#### Instructions to follow
Search the records below for the word "grid" and show every line where it occurs.

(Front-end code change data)
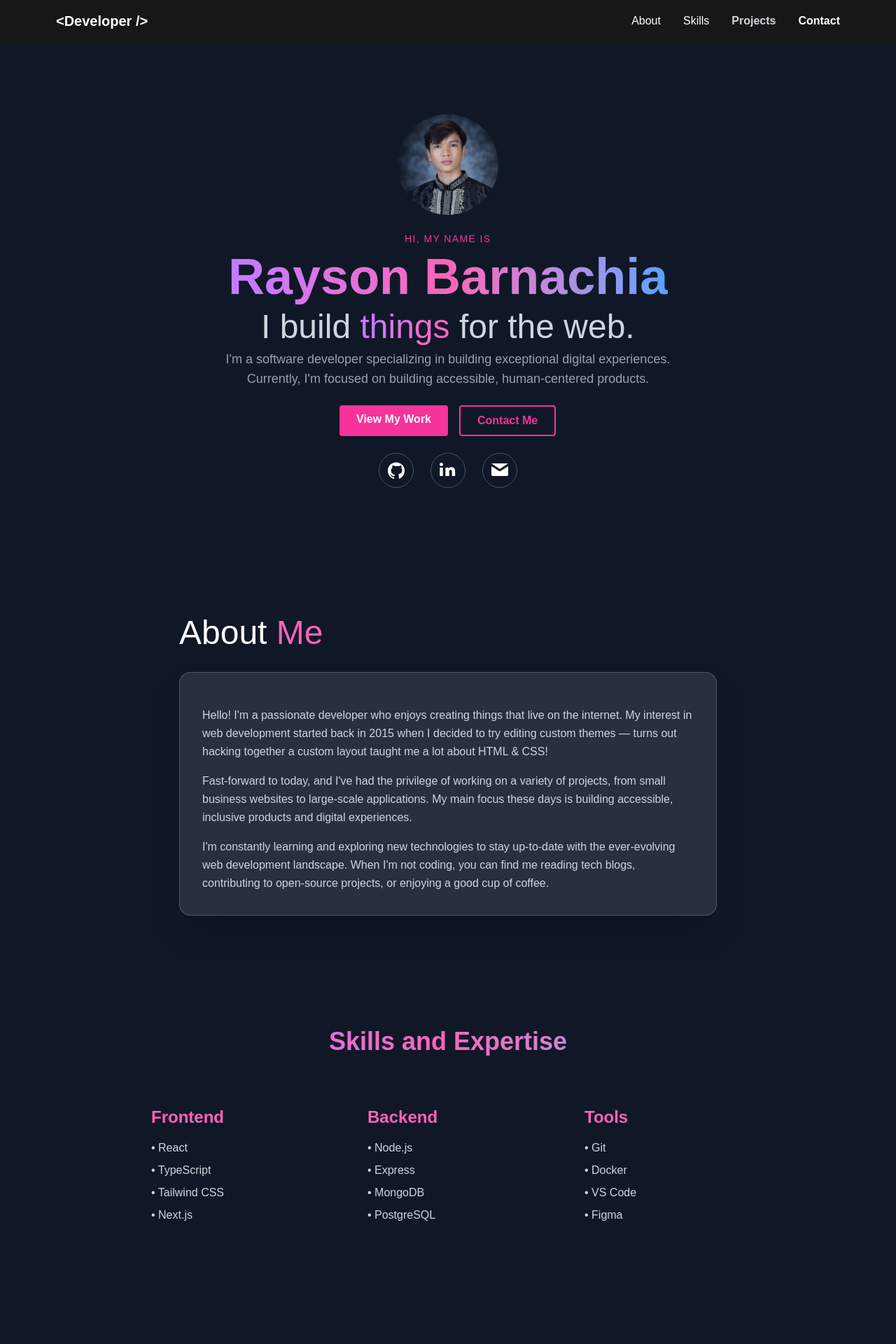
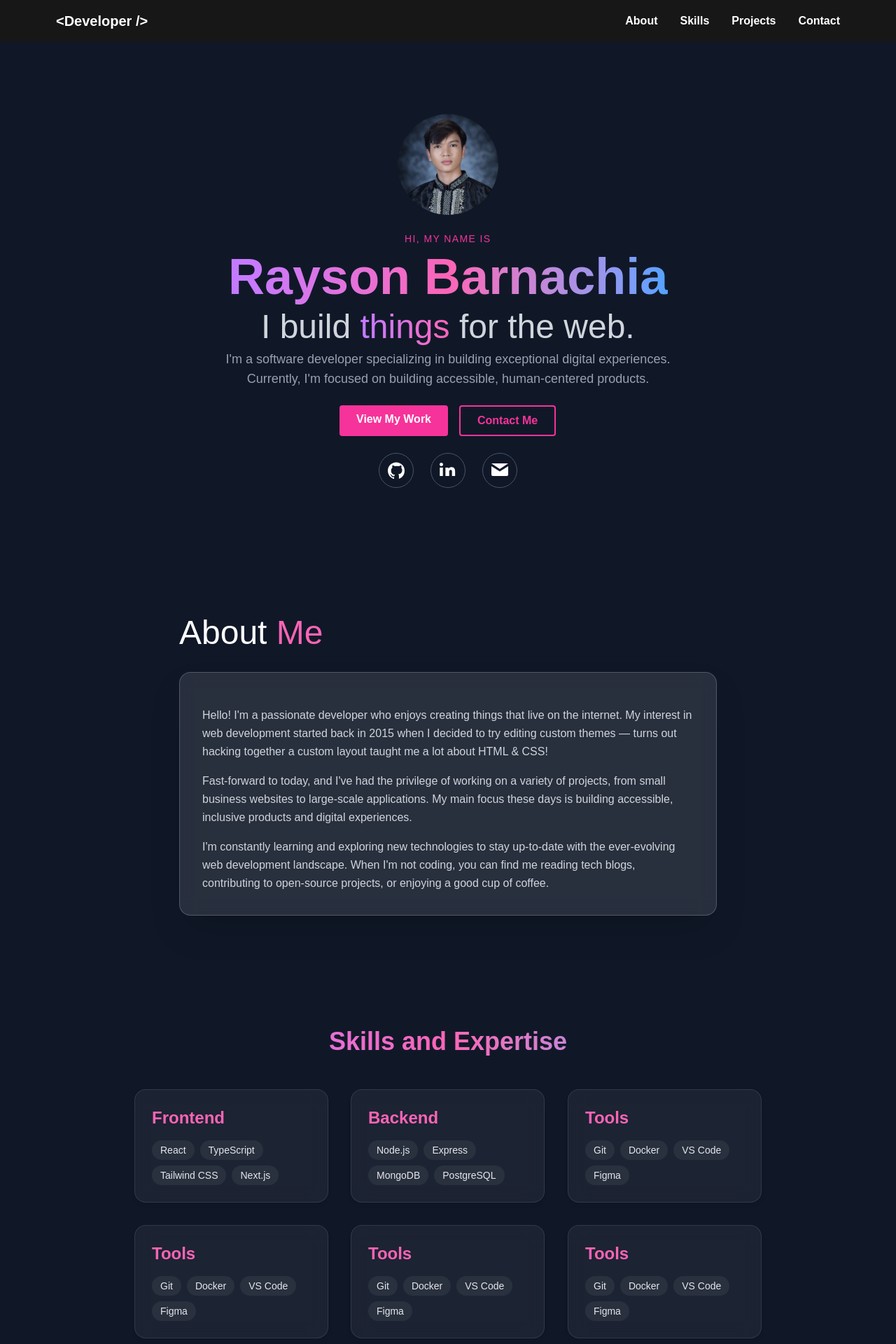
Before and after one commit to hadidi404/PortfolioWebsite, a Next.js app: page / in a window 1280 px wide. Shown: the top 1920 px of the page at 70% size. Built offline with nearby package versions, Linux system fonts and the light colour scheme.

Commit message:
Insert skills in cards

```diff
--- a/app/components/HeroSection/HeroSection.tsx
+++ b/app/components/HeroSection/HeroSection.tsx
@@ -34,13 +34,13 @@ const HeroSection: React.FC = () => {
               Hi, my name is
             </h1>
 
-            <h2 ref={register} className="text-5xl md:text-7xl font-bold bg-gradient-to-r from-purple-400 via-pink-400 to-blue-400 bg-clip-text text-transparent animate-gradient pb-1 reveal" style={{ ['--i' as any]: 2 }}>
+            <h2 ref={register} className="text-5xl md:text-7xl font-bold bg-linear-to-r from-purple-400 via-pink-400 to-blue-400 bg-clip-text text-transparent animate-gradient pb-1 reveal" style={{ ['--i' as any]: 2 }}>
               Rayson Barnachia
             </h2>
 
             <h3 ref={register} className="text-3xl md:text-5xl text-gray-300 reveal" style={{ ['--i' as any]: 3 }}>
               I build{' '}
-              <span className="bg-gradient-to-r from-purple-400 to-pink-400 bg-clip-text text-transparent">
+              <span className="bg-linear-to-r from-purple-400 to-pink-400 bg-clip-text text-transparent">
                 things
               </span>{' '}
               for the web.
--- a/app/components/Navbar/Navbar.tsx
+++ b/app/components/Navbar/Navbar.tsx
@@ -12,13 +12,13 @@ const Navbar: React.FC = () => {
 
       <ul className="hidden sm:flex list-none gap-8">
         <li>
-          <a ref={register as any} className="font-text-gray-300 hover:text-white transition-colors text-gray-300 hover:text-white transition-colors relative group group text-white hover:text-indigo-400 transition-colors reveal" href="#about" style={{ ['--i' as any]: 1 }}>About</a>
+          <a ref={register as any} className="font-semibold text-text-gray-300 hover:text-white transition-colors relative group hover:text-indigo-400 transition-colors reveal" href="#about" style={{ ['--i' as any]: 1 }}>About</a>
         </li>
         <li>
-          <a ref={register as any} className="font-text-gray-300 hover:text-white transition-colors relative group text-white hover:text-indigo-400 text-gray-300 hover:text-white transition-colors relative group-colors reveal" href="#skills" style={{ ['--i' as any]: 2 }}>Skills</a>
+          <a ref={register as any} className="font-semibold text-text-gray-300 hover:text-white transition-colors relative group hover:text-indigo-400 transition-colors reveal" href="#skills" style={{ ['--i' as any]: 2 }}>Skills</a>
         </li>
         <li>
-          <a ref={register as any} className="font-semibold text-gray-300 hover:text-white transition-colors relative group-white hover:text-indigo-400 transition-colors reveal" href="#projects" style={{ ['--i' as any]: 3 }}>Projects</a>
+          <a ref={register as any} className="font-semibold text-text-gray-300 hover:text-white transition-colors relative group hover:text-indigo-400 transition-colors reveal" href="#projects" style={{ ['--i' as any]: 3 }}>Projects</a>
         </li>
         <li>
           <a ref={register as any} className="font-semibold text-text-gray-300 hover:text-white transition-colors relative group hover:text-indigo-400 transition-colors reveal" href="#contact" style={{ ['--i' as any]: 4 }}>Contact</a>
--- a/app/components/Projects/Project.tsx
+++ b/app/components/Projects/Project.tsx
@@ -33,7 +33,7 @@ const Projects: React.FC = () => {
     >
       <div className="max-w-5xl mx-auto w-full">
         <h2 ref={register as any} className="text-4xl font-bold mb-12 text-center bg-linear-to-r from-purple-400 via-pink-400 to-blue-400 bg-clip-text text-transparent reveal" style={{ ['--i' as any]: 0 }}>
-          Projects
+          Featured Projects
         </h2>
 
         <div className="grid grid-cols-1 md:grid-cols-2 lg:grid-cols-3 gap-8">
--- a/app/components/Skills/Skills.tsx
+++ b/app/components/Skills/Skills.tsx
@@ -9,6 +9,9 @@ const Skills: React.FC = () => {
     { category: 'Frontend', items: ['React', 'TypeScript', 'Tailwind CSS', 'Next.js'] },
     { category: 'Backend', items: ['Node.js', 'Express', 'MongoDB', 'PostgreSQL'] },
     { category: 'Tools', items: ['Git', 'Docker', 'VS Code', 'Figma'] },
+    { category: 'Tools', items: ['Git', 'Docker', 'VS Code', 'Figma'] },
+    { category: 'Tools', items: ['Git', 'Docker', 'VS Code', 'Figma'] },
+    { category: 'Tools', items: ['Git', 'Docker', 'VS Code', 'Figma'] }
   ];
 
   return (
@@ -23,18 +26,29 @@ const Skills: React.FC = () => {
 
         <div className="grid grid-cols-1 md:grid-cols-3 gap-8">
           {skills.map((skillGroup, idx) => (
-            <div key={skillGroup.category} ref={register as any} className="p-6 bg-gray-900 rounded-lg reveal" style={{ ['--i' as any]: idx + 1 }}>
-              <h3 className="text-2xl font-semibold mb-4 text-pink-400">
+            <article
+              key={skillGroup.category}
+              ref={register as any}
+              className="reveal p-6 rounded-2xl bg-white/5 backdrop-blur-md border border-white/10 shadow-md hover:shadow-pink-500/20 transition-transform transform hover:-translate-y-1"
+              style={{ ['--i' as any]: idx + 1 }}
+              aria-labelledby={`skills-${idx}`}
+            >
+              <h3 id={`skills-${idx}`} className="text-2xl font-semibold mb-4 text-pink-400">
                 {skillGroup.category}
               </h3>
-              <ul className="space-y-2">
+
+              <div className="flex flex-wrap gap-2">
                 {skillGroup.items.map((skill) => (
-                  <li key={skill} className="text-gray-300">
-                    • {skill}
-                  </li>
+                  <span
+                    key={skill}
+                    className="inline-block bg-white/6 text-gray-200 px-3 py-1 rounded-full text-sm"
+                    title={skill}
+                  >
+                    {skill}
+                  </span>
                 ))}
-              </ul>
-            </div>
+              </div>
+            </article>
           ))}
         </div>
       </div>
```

#### Result for this exercise
         <div className="grid grid-cols-1 md:grid-cols-2 lg:grid-cols-3 gap-8">
         <div className="grid grid-cols-1 md:grid-cols-3 gap-8">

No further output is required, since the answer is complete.